A Whole Life

A friend reminded me of this Gibran Khalil Gibran poem yesterday. So beautiful.

Do not love half lovers
Do not entertain half friends
Do not indulge works of the half talented
Do not live half a life
and do not die half a death
If you choose silence, then be silent
When you speak, do so until you are finished
Do not silence yourself to say something
And do not speak to be silent
If you accept, then express it bluntly
Do not mask it
If you refuse then be clear about it
for an ambiguous refusal is but a weak acceptance
Do not accept half a solution
Do not believe half truths
Do not dream half a dream
Do not fantasize about half hopes
Half a drink will not quench your thirst
Half a meal will not satiate your hunger
Half the way will get you no where
Half an idea will bear you no results
Your other half is not the one you love
It is you in another time yet in the same space
It is you when you are not
Half a life is a life you didn’t live,
A word you have not said
A smile you postponed
A love you have not had
A friendship you did not know
To reach and not arrive
Work and not work
Attend only to be absent
What makes you a stranger to them closest to you
and they strangers to you
The half is a mere moment of inability
but you are able for you are not half a being
You are a whole that exists to live a life
not a half life

Instagram Poet

Rupi Kaur is a writer, artist, and instagram poet who has been getting a lot of attention recently.
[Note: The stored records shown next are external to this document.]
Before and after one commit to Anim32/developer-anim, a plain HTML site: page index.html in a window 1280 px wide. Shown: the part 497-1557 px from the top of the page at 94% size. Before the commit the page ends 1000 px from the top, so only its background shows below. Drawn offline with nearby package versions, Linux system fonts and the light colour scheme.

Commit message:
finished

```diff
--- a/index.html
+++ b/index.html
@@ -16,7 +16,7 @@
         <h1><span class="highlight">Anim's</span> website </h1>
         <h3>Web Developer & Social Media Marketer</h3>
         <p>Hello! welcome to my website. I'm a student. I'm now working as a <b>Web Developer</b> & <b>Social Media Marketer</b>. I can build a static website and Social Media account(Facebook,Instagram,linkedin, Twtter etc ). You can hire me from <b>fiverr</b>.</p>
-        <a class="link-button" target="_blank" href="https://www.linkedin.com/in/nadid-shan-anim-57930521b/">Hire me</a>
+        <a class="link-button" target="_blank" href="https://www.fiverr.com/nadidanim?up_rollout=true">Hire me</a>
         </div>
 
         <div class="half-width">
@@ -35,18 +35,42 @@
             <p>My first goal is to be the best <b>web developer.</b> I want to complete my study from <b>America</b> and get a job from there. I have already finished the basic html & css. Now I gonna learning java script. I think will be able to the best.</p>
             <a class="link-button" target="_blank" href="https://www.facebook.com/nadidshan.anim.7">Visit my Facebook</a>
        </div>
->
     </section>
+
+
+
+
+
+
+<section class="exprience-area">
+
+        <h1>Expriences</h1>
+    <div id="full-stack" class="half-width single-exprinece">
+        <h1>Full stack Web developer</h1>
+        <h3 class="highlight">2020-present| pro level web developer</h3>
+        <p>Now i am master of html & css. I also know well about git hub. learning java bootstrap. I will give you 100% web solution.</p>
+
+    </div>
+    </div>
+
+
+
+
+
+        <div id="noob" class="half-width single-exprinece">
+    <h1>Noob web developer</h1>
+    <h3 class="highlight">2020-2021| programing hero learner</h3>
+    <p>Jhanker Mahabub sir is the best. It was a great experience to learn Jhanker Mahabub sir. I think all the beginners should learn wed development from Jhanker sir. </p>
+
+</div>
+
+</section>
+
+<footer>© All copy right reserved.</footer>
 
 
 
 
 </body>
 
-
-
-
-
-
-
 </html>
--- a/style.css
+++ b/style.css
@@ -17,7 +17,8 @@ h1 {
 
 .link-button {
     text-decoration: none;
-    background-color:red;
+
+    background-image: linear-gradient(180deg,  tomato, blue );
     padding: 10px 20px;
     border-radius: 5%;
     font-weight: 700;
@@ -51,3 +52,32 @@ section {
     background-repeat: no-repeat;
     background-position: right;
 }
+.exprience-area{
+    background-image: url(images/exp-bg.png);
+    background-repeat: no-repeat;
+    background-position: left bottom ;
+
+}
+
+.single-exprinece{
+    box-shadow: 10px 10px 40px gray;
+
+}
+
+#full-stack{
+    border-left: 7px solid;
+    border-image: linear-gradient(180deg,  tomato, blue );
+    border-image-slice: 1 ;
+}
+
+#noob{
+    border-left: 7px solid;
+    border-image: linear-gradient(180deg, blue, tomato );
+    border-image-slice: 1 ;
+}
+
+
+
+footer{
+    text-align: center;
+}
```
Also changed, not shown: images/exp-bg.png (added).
Her messages resonate with a lot of women I know -- they're straightforward, honest, and emotionally intense. In the words of her publisher, “Rupi’s honest, authentic voice speaks to young people who relate to her depiction of pain and struggle but ultimate sense of hope. Rupi is not afraid to challenge taboos, and this brave form of expression inspires her readers” (here).

Rupi explains how her identity influences her poetry: "being a brown woman growing up in the west, where the ideal woman was white, sent me on a terrifying journey. i was already doubting who i was because . . . women like me were not represented at all. anywhere. so i had no one to look up to. that looked like me. that had parents like mine. that spoke my language. that carried my strong punjabi features. it all happens subconsciously. you are convinced you are ugly. and even if you know you’re beautiful, you think you cannot be beautiful enough. those experiences pushed my work. i was forced to ask myself the difficult questions. i had to look at myself in the mirror, make a list of things i disliked about me and write about those so i could learn and figure out ways to fall in love with them. so that i could show other brown women why we need to celebrate the things that make us unique" (interview here).